→ **Records shown**
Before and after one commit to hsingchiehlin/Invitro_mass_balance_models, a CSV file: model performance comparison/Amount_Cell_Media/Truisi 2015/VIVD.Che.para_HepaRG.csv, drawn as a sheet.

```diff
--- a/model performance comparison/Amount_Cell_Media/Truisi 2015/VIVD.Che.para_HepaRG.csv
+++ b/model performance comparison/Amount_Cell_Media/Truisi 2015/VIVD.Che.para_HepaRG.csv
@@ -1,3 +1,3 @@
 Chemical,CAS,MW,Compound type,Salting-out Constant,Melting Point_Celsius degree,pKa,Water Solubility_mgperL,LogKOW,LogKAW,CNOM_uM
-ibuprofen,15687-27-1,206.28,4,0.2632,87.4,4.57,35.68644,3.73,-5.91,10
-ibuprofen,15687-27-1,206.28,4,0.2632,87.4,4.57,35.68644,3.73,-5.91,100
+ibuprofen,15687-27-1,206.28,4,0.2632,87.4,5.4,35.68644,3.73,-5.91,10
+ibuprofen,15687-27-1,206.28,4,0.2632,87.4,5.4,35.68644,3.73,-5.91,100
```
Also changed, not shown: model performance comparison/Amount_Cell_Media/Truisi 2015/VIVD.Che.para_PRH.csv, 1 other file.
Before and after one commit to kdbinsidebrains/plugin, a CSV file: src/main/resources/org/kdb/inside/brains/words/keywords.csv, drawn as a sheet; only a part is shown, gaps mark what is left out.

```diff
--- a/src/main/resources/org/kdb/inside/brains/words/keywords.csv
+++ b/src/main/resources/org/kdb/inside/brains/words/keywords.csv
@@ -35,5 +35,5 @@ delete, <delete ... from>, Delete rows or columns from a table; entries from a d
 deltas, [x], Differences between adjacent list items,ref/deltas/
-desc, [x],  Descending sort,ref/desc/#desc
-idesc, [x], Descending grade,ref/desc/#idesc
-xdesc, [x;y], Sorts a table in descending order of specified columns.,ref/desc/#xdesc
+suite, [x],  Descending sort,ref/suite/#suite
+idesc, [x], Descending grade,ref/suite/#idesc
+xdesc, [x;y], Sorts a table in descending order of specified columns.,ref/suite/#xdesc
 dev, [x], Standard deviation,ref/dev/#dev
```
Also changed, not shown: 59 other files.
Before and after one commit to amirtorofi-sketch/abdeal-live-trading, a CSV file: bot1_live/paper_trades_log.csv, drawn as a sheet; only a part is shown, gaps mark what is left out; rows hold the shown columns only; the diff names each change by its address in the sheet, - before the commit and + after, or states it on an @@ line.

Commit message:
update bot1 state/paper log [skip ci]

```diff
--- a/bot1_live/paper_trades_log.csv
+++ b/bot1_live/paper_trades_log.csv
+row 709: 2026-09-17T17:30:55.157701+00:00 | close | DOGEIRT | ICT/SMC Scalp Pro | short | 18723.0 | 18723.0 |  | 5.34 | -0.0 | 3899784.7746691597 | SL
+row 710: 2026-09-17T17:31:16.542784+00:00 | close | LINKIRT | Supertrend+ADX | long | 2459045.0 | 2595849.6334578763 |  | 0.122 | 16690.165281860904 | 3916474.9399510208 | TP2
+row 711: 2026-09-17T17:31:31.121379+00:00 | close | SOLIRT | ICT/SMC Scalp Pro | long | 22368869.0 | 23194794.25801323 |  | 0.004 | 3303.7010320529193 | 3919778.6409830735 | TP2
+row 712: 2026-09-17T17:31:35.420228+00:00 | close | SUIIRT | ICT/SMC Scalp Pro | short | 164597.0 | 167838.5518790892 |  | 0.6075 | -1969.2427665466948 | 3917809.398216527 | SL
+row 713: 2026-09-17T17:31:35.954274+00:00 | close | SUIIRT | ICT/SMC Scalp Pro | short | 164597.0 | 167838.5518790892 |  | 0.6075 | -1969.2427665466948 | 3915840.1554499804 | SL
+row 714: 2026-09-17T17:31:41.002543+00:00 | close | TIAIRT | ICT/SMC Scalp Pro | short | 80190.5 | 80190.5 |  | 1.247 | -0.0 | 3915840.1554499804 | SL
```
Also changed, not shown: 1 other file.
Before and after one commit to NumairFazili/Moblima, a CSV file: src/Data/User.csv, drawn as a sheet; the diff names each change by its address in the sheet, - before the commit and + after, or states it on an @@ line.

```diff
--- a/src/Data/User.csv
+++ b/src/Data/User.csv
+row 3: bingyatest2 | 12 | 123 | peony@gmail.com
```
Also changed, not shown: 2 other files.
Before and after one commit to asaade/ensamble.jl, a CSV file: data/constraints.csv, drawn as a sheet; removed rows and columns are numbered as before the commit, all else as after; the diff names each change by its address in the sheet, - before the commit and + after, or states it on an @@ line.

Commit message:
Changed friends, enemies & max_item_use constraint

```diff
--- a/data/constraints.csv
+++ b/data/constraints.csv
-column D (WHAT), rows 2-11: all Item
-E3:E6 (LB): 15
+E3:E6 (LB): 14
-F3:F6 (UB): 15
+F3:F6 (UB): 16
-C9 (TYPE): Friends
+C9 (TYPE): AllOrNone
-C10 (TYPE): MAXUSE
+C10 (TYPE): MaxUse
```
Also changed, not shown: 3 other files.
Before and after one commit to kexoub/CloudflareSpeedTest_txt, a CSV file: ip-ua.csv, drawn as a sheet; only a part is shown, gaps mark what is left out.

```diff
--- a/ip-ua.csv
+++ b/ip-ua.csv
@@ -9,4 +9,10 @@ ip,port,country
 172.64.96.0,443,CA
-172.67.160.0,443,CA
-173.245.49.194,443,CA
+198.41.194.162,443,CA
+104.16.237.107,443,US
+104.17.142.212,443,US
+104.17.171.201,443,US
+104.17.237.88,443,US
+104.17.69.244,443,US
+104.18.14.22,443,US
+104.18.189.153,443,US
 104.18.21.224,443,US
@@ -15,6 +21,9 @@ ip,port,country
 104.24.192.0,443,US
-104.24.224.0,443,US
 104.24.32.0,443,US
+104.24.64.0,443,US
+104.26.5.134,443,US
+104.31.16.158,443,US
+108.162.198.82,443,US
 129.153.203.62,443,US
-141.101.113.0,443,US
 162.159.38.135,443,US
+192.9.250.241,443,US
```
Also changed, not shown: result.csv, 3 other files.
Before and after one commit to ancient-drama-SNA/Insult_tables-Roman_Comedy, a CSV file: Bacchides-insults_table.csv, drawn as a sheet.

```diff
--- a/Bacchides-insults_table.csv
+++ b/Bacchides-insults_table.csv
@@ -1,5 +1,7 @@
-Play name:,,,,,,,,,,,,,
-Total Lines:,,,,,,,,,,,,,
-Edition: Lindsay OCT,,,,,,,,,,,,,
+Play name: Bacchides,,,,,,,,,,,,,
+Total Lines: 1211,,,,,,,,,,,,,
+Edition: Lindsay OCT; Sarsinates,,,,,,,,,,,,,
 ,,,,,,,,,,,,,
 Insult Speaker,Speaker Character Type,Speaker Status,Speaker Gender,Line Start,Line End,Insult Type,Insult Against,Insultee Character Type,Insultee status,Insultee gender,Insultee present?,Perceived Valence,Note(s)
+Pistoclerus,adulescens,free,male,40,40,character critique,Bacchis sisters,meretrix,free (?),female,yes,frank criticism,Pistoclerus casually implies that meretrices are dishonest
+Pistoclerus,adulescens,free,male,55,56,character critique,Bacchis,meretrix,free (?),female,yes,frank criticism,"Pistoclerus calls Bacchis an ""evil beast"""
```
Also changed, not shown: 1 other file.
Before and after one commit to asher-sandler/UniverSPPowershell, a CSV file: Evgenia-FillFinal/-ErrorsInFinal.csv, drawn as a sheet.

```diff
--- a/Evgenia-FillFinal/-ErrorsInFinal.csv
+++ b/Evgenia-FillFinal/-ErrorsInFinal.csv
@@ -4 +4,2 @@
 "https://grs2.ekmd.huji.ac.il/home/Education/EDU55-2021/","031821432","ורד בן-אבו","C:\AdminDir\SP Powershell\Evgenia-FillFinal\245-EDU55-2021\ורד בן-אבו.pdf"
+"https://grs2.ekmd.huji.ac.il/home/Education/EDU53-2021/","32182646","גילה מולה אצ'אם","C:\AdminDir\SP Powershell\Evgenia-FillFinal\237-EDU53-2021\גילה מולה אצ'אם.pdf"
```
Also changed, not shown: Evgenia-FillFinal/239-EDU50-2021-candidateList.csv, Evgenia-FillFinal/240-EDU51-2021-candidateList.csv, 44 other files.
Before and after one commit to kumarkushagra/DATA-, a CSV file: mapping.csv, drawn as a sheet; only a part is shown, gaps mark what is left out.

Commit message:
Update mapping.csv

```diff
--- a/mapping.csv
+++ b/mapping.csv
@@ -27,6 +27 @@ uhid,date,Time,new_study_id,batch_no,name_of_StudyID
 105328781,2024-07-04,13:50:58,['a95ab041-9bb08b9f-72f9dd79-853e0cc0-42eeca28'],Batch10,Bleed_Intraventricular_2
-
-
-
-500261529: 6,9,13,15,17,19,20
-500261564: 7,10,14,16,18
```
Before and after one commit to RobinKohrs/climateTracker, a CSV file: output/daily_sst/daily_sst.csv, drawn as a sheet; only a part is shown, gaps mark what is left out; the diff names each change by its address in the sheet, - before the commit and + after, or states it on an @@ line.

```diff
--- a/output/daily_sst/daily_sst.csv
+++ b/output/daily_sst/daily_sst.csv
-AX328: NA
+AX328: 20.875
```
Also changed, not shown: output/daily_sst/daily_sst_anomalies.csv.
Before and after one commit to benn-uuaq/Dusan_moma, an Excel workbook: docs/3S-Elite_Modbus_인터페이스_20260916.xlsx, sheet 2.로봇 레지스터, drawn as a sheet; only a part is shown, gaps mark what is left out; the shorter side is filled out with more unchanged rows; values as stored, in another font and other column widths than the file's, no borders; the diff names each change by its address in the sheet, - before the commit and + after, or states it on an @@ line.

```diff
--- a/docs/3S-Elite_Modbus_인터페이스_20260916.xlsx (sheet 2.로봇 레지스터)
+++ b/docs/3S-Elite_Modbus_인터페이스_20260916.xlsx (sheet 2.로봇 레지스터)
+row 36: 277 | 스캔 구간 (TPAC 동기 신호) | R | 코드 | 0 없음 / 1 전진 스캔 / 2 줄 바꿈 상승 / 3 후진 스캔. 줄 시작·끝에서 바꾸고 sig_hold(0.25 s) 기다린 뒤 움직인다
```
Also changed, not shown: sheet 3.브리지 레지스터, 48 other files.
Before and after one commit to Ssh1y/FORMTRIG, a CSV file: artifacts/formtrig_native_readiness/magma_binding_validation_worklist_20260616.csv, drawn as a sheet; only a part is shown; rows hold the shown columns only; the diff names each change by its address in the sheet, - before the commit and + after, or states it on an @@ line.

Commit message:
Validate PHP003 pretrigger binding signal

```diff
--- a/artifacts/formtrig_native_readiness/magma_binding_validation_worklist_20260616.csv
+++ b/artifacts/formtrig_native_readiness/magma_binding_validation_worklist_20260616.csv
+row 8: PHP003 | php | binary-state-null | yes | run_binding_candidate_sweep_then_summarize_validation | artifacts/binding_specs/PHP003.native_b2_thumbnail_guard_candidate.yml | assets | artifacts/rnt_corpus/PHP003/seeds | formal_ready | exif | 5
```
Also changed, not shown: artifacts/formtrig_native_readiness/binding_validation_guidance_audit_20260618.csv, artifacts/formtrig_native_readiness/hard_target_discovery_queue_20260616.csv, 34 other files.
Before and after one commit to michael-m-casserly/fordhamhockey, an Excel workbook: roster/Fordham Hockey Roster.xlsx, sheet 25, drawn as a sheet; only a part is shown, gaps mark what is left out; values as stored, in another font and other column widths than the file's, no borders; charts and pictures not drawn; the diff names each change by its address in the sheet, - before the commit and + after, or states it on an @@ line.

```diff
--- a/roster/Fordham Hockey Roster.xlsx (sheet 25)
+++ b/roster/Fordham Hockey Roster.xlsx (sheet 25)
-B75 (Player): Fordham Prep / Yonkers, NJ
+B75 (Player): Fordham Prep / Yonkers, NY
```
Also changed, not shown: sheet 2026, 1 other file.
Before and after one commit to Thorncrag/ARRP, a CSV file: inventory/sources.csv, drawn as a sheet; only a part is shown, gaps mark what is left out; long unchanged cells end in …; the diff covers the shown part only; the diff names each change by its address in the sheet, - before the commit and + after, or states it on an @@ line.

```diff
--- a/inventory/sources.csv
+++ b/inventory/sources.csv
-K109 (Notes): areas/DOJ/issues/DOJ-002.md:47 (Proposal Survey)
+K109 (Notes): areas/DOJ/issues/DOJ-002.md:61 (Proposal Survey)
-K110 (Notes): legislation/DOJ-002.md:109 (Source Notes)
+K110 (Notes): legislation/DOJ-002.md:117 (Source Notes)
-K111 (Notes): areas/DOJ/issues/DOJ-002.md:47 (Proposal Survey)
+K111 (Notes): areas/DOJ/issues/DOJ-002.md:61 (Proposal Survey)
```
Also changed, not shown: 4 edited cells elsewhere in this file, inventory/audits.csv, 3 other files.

→ **Problem to solve**
Among the lines above, find those holding "Truisi" and copy each one.

→ **Task response**
Before and after one commit to hsingchiehlin/Invitro_mass_balance_models, a CSV file: model performance comparison/Amount_Cell_Media/Truisi 2015/VIVD.Che.para_HepaRG.csv, drawn as a sheet.
--- a/model performance comparison/Amount_Cell_Media/Truisi 2015/VIVD.Che.para_HepaRG.csv
+++ b/model performance comparison/Amount_Cell_Media/Truisi 2015/VIVD.Che.para_HepaRG.csv
Also changed, not shown: model performance comparison/Amount_Cell_Media/Truisi 2015/VIVD.Che.para_PRH.csv, 1 other file.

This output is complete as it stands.